The store’s heavy cooling requirements played a large part in the design of the HVAC system—its highly illuminated galleries generate an exceptional cooling load. The building contractor, The Whayland Co., Delmar, Del., researched HVAC solutions with regard to long-term operating efficiency. It ultimately selected M&M Refrigeration, a supplier of industrial refrigeration equipment and controls, as the HVAC systems contractor. M&M recommended the central-plant approach.
“Instead of multiple units on the roof, there is only the central one isolated in a machine room. The approach has a number of advantages, including that it is extremely efficient,” said Dave Odum, COO, M&M Refrigeration, Federalsburg, Md., which supplied the custom-built HVAC system.
Odum estimates that the centralized HVAC system saves the retailer $150,000 in utility costs. “And those savings are bound to go up given that the cost of energy keeps rising,” he added.
Going the central-plant route eliminated the roof penetrations that are necessary for packaged units.
“Without all those roof penetrations, you don’t have to worry as much about leaks,” Odum said. “Also, with the packaged units, each one has to be wired and such, and you also have to install drains. But with the central system, the wires and drains are only going to the one location, so it’s a more efficient installation.”
Isolated outside of the store, the system features 25 individual zone controllers. It is monitored by a system (also supplied by M&M) that operates off a PC in the building, with redundant monitoring and control by the supplier.
Ammonia: M&M specified a two-stage system where a very small ammonia charge cools a secondary fluid that is circulated to the cooling coils on the retail floor. Ammonia requires only 50% to 60% of the energy required by a conventional Freon-type technology.
“Ammonia is one of the most efficient and low-cost refrigerants, but there is a toxicity issue to it,” Odum said. “Because there are individual cooling units throughout the store, we isolated the ammonia in a remote machine room. It never comes in contact with the customers.”About Johnny
Opened in late 2006, the 221,000-sq.-ft. Johnny Janosik World of Furniture, in Laurel, Del., is the flagship of family-owned Johnny Janosik Furniture.
Founded by Johnny Janosik, now 81 and retired, the Laurel, Del.-based company opened its first furniture showroom in 1978. Featuring an array of brands and mid-price points, the store took off, attracting shoppers from the nearby Maryland suburbs, as well as southern New Jersey, Philadelphia and Northern Virginia. Delaware has no sales tax, which helped fuel out-of-state business.
In addition to the flagship, Johnny Janosik operates two stores in Dover, Del., and a 22,000-sq.-ft. clearance center behind the megastore.
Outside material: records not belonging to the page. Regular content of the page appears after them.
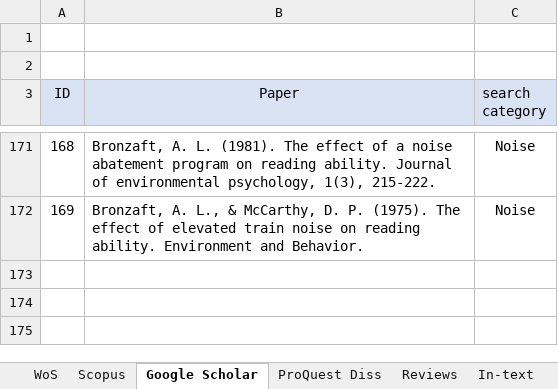
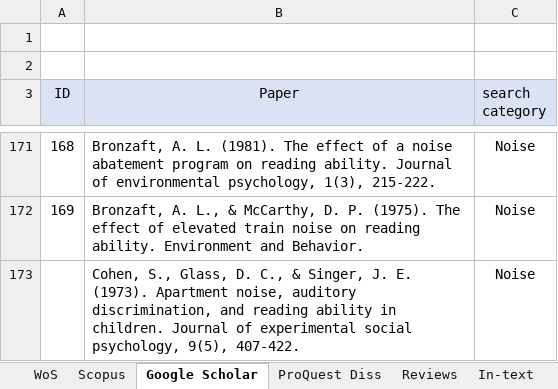
Before and after one commit to martin-vasilev/reading_sounds, an Excel workbook: Literature_search/database.xlsx, sheet Google Scholar, drawn as a sheet; only a part is shown, gaps mark what is left out; values as stored, in another font and other column widths than the file's, no borders; the diff names each change by its address in the sheet, - before the commit and + after, or states it on an @@ line.

```diff
--- a/Literature_search/database.xlsx (sheet Google Scholar)
+++ b/Literature_search/database.xlsx (sheet Google Scholar)
+row 173:  | Cohen, S., Glass, D. C., & Singer, J. E. (1973). Apartment noise, auditory discrimination, and reading ability in children. Journal of experimental social psychology, 9(5), 407-422. | Noise
```
Also changed, not shown: sheet Step 4 (meta), sheet Step 3, sheet Step 2.
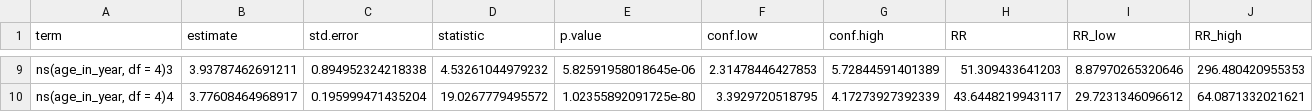
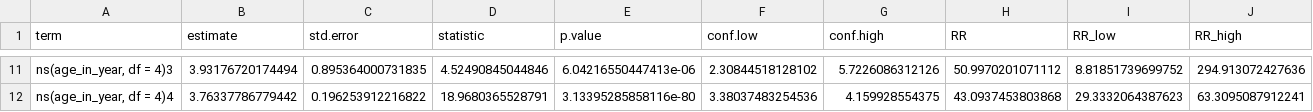
Before and after one commit to yc941815435-boop/EPI204-Final-Project--NHANES, a CSV file: scripts/nhanes_poisson_2_results.csv, drawn as a sheet; only a part is shown, gaps mark what is left out; the diff covers the shown part only.

```diff
--- a/scripts/nhanes_poisson_2_results.csv
+++ b/scripts/nhanes_poisson_2_results.csv
@@ -9,2 +11,2 @@
-"ns(age_in_year, df = 4)3",3.93787462691211,0.894952324218338,4.53261044979232,5.82591958018645e-06,2.31478446427853,5.72844591401389,51.309433641203,8.87970265320646,296.480420955353
-"ns(age_in_year, df = 4)4",3.77608464968917,0.195999471435204,19.0267779495572,1.02355892091725e-80,3.3929720518795,4.17273927392339,43.6448219943117,29.7231346096612,64.0871332021621
+"ns(age_in_year, df = 4)3",3.93176720174494,0.895364000731835,4.52490845044846,6.04216550447413e-06,2.30844518128102,5.7226086312126,50.9970201071112,8.81851739699752,294.913072427636
+"ns(age_in_year, df = 4)4",3.76337786779442,0.196253912216822,18.9680365528791,3.13395285858116e-80,3.38037483254536,4.159928554375,43.0937453803868,29.3332064387623,63.3095087912241
```
Also changed, not shown: 3 added rows, 1 removed row and 54 edited cells elsewhere in this file, scripts/nhanes_poisson_1_results.csv, scripts/nhanes_poisson_3_results.csv, 4 other files.
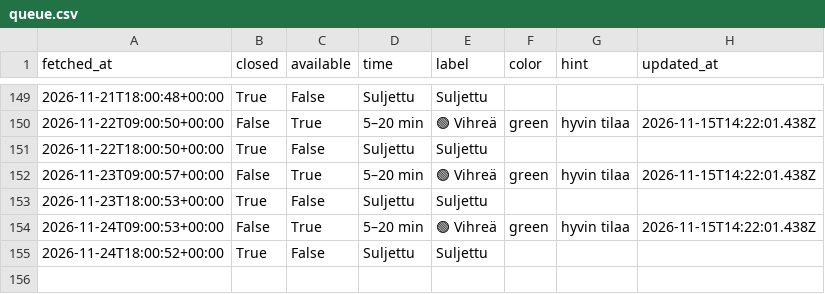
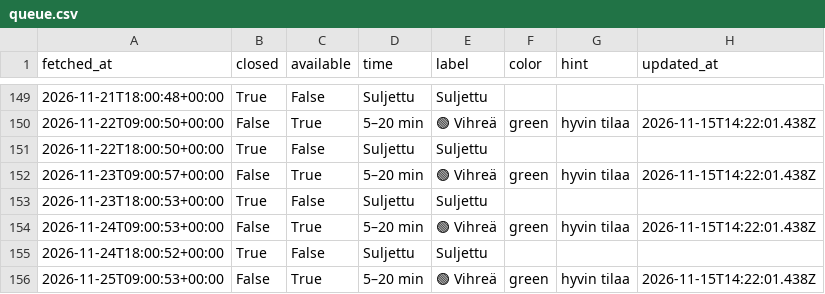
Before and after one commit to entsukki/gr-trendi, a CSV file: data/queue.csv, drawn as a sheet; only a part is shown, gaps mark what is left out; the diff names each change by its address in the sheet, - before the commit and + after, or states it on an @@ line.

```diff
--- a/data/queue.csv
+++ b/data/queue.csv
+row 156: 2026-11-25T09:00:53+00:00 | False | True | 5–20 min | 🟢 Vihreä | green | hyvin tilaa | 2026-11-15T14:22:01.438Z
```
The retailer draws from a wide radius (the company’s local delivery area includes the surrounding Delaware, New Jersey, Maryland, Virginia and Pennsylvania communities). It is on track to do a reported $50 million plus in sales this year.
The secondary fluid used in the system is propylene glycol, a food-grade coolant that is 100% safe for human contact. The heat in the store is absorbed by the circulating glycol and removed from the store.
The building was built with a custom structural system from Butler Manufacturing Co., Kansas City, Mo., that uses its MR-24 standing-seam metal-roof system and Koratech panelized wall panels. The insulation value (R ratings) achieved in the roof assembly, combined with the high insulation value of the 6-in. wall panels, create an extremely well-insulated building envelope that complements the operating efficiency of the HVAC system.
The furniture store demonstrated its cool throughout this past summer. On one particularly hot day in August, temperatures in the parking lot reached 103 degrees. The temperature in the store held between 72 and 75 degrees, a differential of only three degrees over its 180,000-sq.-ft. (retail-sales-floor) footprint.